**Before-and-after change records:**

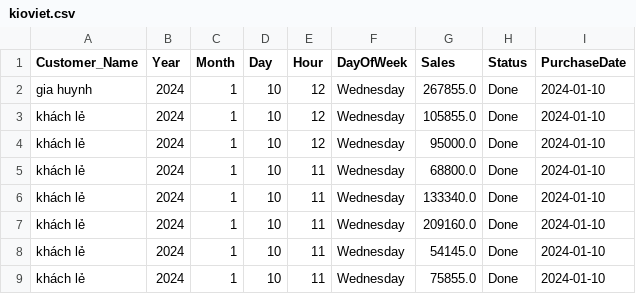
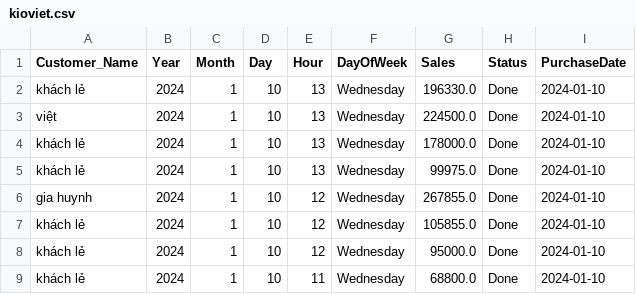
Before and after one commit to johntrinhnhat/72-Billiards-Club, a CSV file: kioviet.csv, drawn as a sheet; only a part is shown; the shorter side is filled out with more unchanged rows.

```diff
--- a/kioviet.csv
+++ b/kioviet.csv
@@ -1,2 +1,6 @@
 Customer_Name,Year,Month,Day,Hour,DayOfWeek,Sales,Status,PurchaseDate
+khách lẻ,2024,1,10,13,Wednesday,196330.0,Done,2024-01-10
+việt,2024,1,10,13,Wednesday,224500.0,Done,2024-01-10
+khách lẻ,2024,1,10,13,Wednesday,178000.0,Done,2024-01-10
+khách lẻ,2024,1,10,13,Wednesday,99975.0,Done,2024-01-10
 gia huynh,2024,1,10,12,Wednesday,267855.0,Done,2024-01-10
```
Also changed, not shown: kioviet_customer.csv.
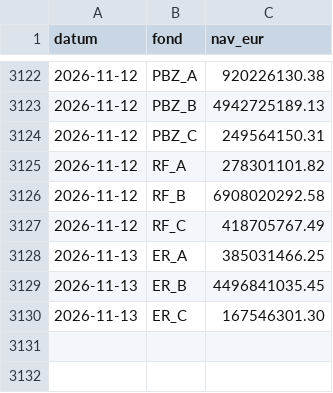
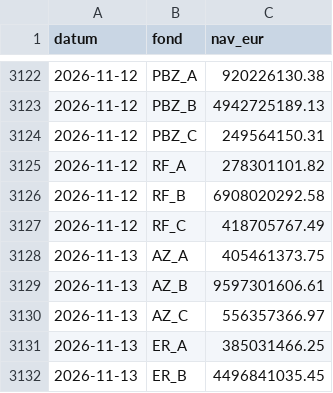
Before and after one commit to luksakurtela2-bot/koei, a CSV file: data/nav.csv, drawn as a sheet; only a part is shown, gaps mark what is left out; the shorter side is filled out with more unchanged rows; the diff names each change by its address in the sheet, - before the commit and + after, or states it on an @@ line.

```diff
--- a/data/nav.csv
+++ b/data/nav.csv
+row 3128: 2026-11-13 | AZ_A | 405461373.75
+row 3129: 2026-11-13 | AZ_B | 9597301606.61
+row 3130: 2026-11-13 | AZ_C | 556357366.97
```
Also changed, not shown: 2 other files.
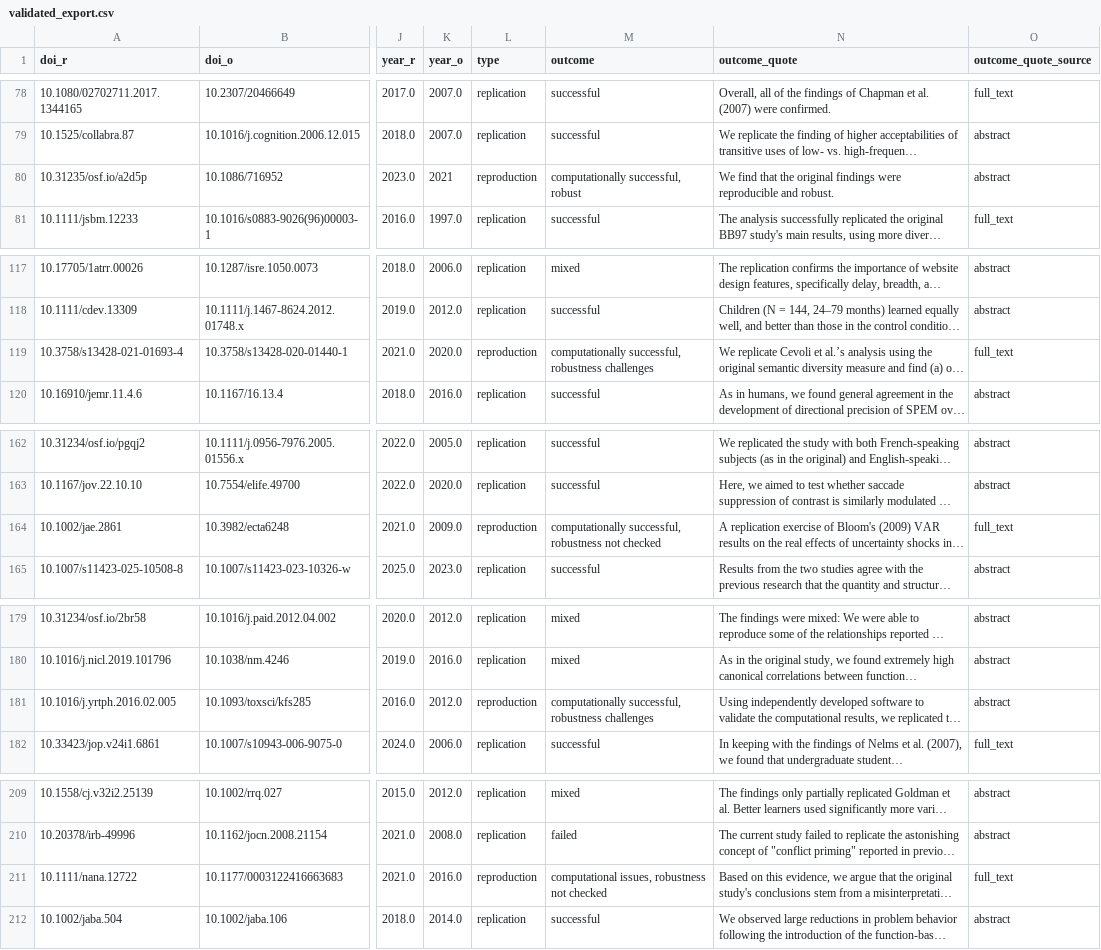
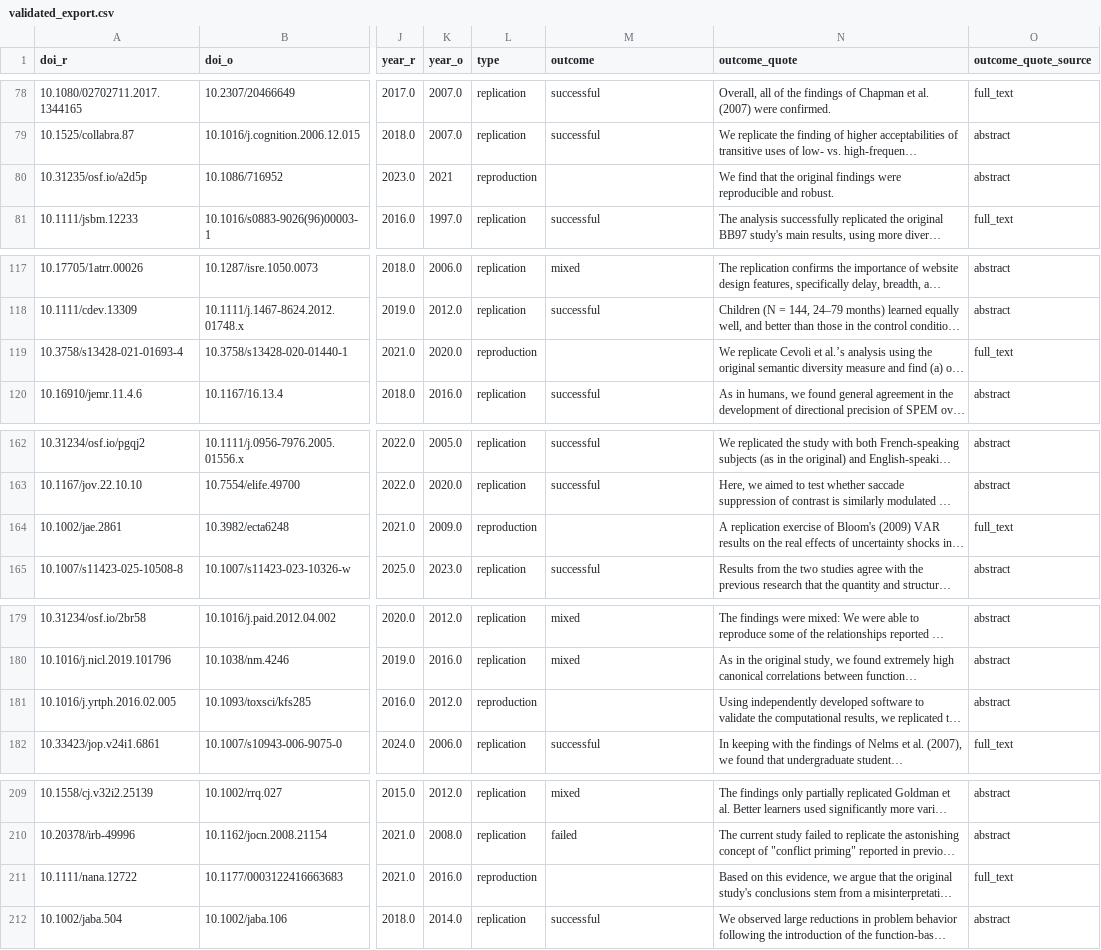
Before and after one commit to forrtproject/flora-validation, a CSV file: data/validated_export.csv, drawn as a sheet; only a part is shown, gaps mark what is left out; long unchanged cells end in …; the diff covers the shown part only; the diff names each change by its address in the sheet, - before the commit and + after, or states it on an @@ line.

```diff
--- a/data/validated_export.csv
+++ b/data/validated_export.csv
-M80 (outcome): computationally successful, robust
+M80 (outcome): (empty)
-M119 (outcome): computationally successful, robustness challenges
+M119 (outcome): (empty)
-M164 (outcome): computationally successful, robustness not checked
+M164 (outcome): (empty)
-M181 (outcome): computationally successful, robustness challenges
+M181 (outcome): (empty)
-M211 (outcome): computational issues, robustness not checked
+M211 (outcome): (empty)
```
Also changed, not shown: 1 edited cell elsewhere in this file.
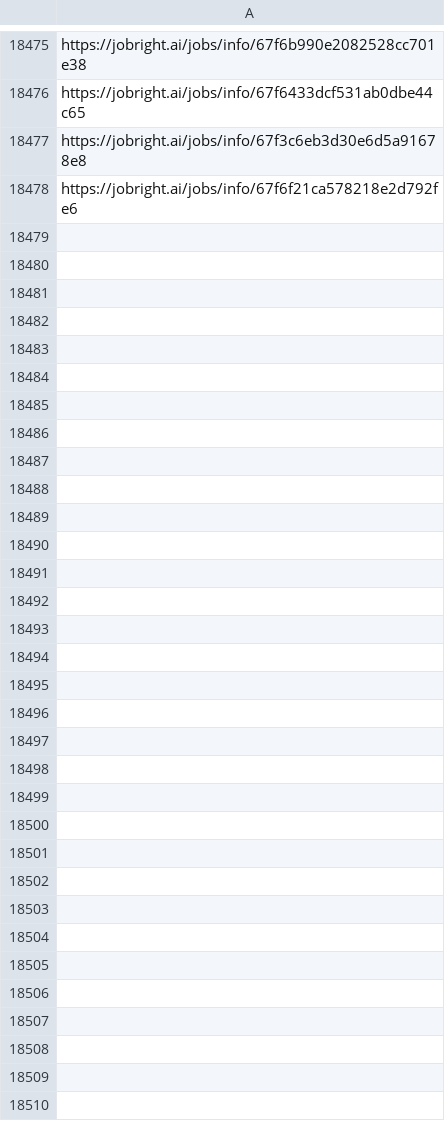
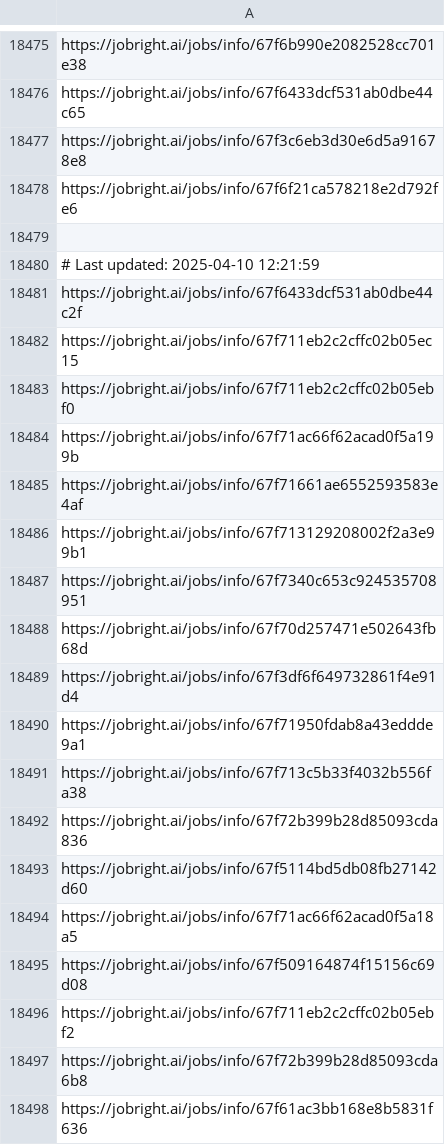
Before and after one commit to Pradeepsingh61/job_DE1, a CSV file: Management_and_Executive_links.csv, drawn as a sheet; only a part is shown, gaps mark what is left out; the diff covers the shown part only.

```diff
--- a/Management_and_Executive_links.csv
+++ b/Management_and_Executive_links.csv
@@ -18478 +18478,21 @@ https://jobright.ai/jobs/info/67f3c6eb3d30e6d5a91678e8
 https://jobright.ai/jobs/info/67f6f21ca578218e2d792fe6
+
+# Last updated: 2025-04-10 12:21:59
+https://jobright.ai/jobs/info/67f6433dcf531ab0dbe44c2f
+https://jobright.ai/jobs/info/67f711eb2c2cffc02b05ec15
+https://jobright.ai/jobs/info/67f711eb2c2cffc02b05ebf0
+https://jobright.ai/jobs/info/67f71ac66f62acad0f5a199b
+https://jobright.ai/jobs/info/67f71661ae6552593583e4af
+https://jobright.ai/jobs/info/67f713129208002f2a3e99b1
+https://jobright.ai/jobs/info/67f7340c653c924535708951
+https://jobright.ai/jobs/info/67f70d257471e502643fb68d
+https://jobright.ai/jobs/info/67f3df6f649732861f4e91d4
+https://jobright.ai/jobs/info/67f71950fdab8a43eddde9a1
+https://jobright.ai/jobs/info/67f713c5b33f4032b556fa38
+https://jobright.ai/jobs/info/67f72b399b28d85093cda836
+https://jobright.ai/jobs/info/67f5114bd5db08fb27142d60
+https://jobright.ai/jobs/info/67f71ac66f62acad0f5a18a5
+https://jobright.ai/jobs/info/67f509164874f15156c69d08
+https://jobright.ai/jobs/info/67f711eb2c2cffc02b05ebf2
+https://jobright.ai/jobs/info/67f72b399b28d85093cda6b8
+https://jobright.ai/jobs/info/67f61ac3bb168e8b5831f636
```
Also changed, not shown: 22 added rows elsewhere in this file, Education_and_Training_links.csv, Human_Resources_links.csv, 29 other files.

**WORK INSTRUCTIONS:** Whenever a line in the data holds "Also", copy that line.

**REPLY:**
Also changed, not shown: kioviet_customer.csv.
Also changed, not shown: 2 other files.
Also changed, not shown: 1 edited cell elsewhere in this file.
Also changed, not shown: 22 added rows elsewhere in this file, Education_and_Training_links.csv, Human_Resources_links.csv, 29 other files.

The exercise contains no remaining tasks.